      I also reviewed you first McGee post and comment below as there was no comment box available on the other one (comments had closed maybe?)

      RE: Don’t Bogart that ball McGee

      I think your stats and discussion make some really interesting points but I think you are let down by your clip choice

      Clip 1

      It is true that McGee does not look to pass but when he receives the ball the 2nd time there is only 4 secs on the shot clock and he had just been facing the sideline trying to post before receiving the pass so there is little time to look for passing options.
      I actually really like the move McGee makes here which I think he should use more often: driving parallel before finishing with a hook/scoop. In this case he missed but see the following clips at watch nba (use links below then click on the video play-by-play clip):
      1. vs. Memphis 14 Dec 3:33 Q3
      -McGee uses a quick 1 dribble and then his long stride to leave the defenders and is able to ‘turn the corner’ so he is flowing towards the hoop when he shoots

      2. @Golden State 29 Nov 11:12 Q2
      -harder make than the first example but he is still releasing near the middle of the painted area for a good uncontested hook

      Clip 2

      Good D by Splitter and helpers here means a pass could have been a good idea on this clip for sure, unfortunately there is probably too much traffic to get it to the open Brewer in this case and Hamilton seems to start fading back too early instead of staying at the 3pt line as an option (with Miller already fading back on D he could have stayed as a legit passing option longer)

      Clip 3

      Totally agree with this clips analysis.
      Bursting away from the basket through a double team to shoot a fade away jumper with 14secs on the shot clock?
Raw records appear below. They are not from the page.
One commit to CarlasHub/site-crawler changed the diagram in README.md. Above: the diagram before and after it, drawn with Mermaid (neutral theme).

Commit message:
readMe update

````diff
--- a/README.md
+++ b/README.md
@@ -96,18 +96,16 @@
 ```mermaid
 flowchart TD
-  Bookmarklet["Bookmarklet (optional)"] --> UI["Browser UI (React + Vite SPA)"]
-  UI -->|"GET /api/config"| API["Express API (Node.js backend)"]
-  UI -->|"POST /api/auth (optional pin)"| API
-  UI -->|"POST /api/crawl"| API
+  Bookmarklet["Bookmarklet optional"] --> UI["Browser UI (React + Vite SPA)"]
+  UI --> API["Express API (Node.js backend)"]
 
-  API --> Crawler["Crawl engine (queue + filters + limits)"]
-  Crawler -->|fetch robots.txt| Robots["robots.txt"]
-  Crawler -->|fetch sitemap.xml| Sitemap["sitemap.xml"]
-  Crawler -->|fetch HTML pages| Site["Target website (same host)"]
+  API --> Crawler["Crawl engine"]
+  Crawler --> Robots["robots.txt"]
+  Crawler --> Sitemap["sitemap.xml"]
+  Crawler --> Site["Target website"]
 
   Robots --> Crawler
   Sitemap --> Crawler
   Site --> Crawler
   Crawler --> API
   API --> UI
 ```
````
Nooooo

      Clip 4

      This is just a McGee miss on a good shot to me.
      Facing the basket this close with the Defender (Bosh) a half step slow this is a good shot that needs to be taken immediately as McGee does with a nice bank to avoid the block.
      None of the other Denver players who are wide open are actually set they are still moving when McGee begins his move so even if McGee had passed out the defence could have closed on them (and he probably couldn’t even see Brewer directly behind him).

      Clip 5

      Your analysis points out the shot clock on this clip, honestly McGee has to shoot this and makes the right choice.
      (just to note: it is not Miller but Lawson who passes to McGee first then Iggy who set him up for the jump shot on this clip)

      So in summary the stats and discussion seem to show there might be something to your theory but only 2/5 of the clips help your case in my opinion (clip 2 & 3). I know the time it takes to find, analysis, and edit clips for video analysis can make finding the perfect clips hard but I think you should have dropped a few of these and found some more definitive ones to try and illustrate your points

      p.s. nice editing by denbutsu again